Task ::
Every line of the records below that holds the word "pages" should be copied out.

Recorded information ::
***

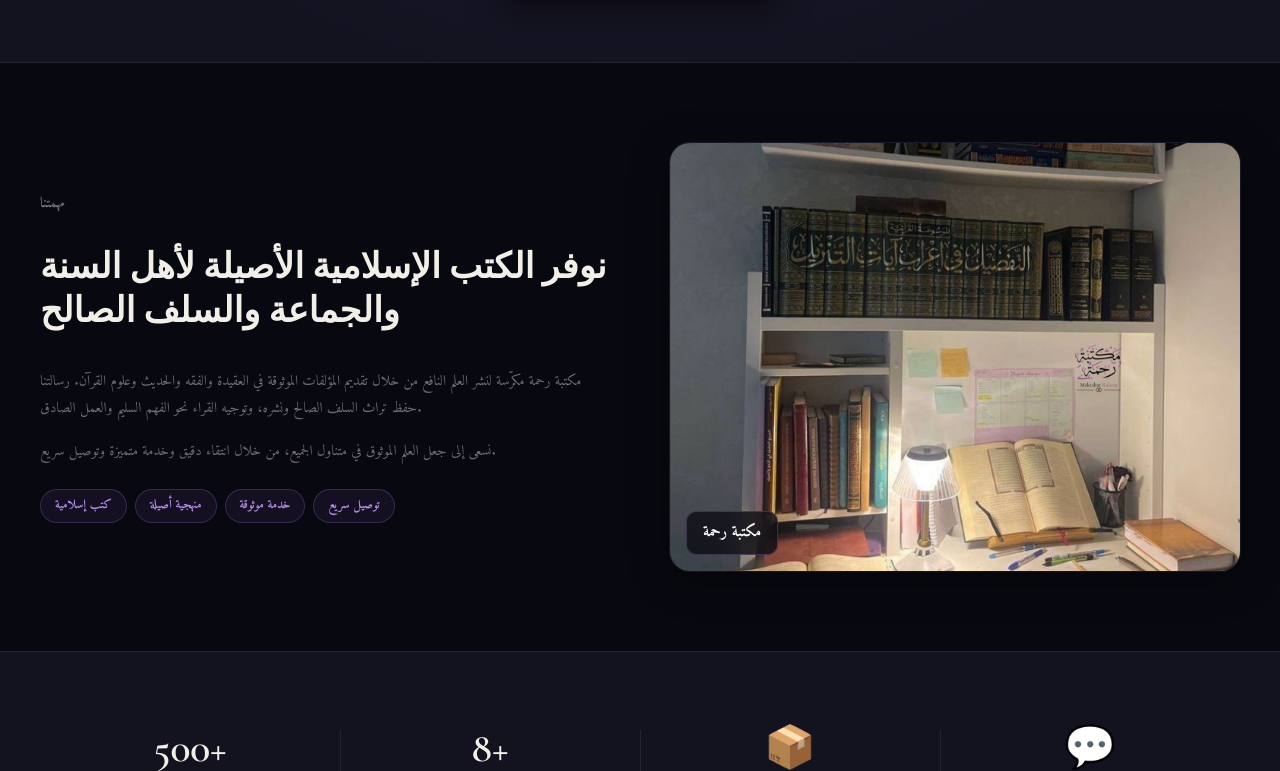
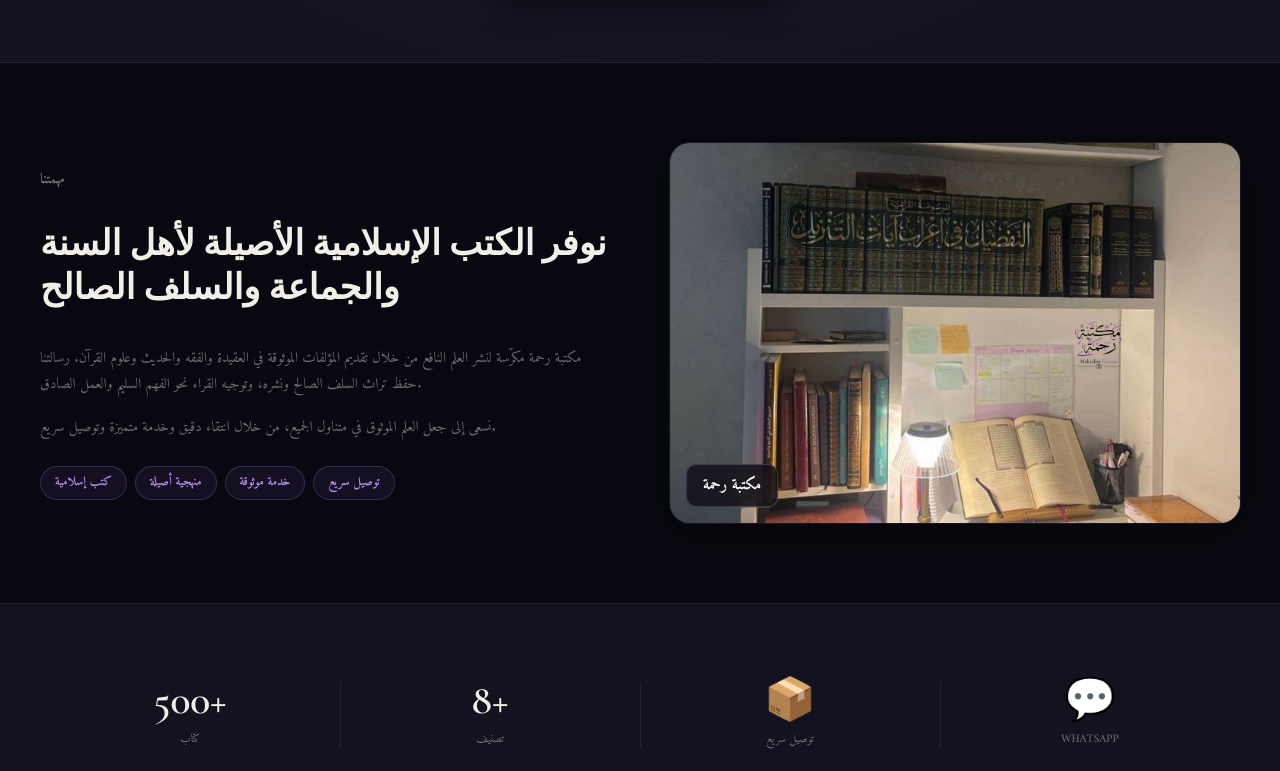
Before and after one commit to ousposte-lgtm/maktabat-rahma, a React (Vite) app: page /about in a window 1280 px wide. Shown: the part 555-1326 px from the top of the page. Built offline with nearby package versions, Linux system fonts and the light colour scheme; no server answers; the database is empty.

Commit message:
update to v4

```diff
--- a/src/pages/About.css
+++ b/src/pages/About.css
@@ -275,7 +275,7 @@
   border-radius: 20px;
   overflow: hidden;
   box-shadow: 0 8px 40px rgba(0,0,0,.4), 0 0 0 1px rgba(180,141,232,.15);
-  aspect-ratio: 4/3;
+  aspect-ratio: 3/2;
   background: #0e0e1a;
   display: flex; align-items: center; justify-content: center;
 }
--- a/src/pages/Home.css
+++ b/src/pages/Home.css
@@ -382,7 +382,7 @@
   position: relative;
   border-radius: 24px;
   overflow: hidden;
-  aspect-ratio: 4/3;
+  aspect-ratio: 3/2;
   box-shadow: 0 12px 48px rgba(0,0,0,.45), 0 0 0 1px rgba(180,141,232,.14);
   /* Blurred version of image fills letterbox areas */
   background: #0e0e1a;
@@ -454,7 +454,7 @@
     grid-template-columns: 1fr;
     gap: 36px;
   }
-  .home-img-strip__img-wrap { aspect-ratio: 16/9; }
+  .home-img-strip__img-wrap { aspect-ratio: 4/3; }
   .home-img-strip { padding: 56px 0; }
 }
 
```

***

Result of the exercise ::
--- a/src/pages/About.css
+++ b/src/pages/About.css
--- a/src/pages/Home.css
+++ b/src/pages/Home.css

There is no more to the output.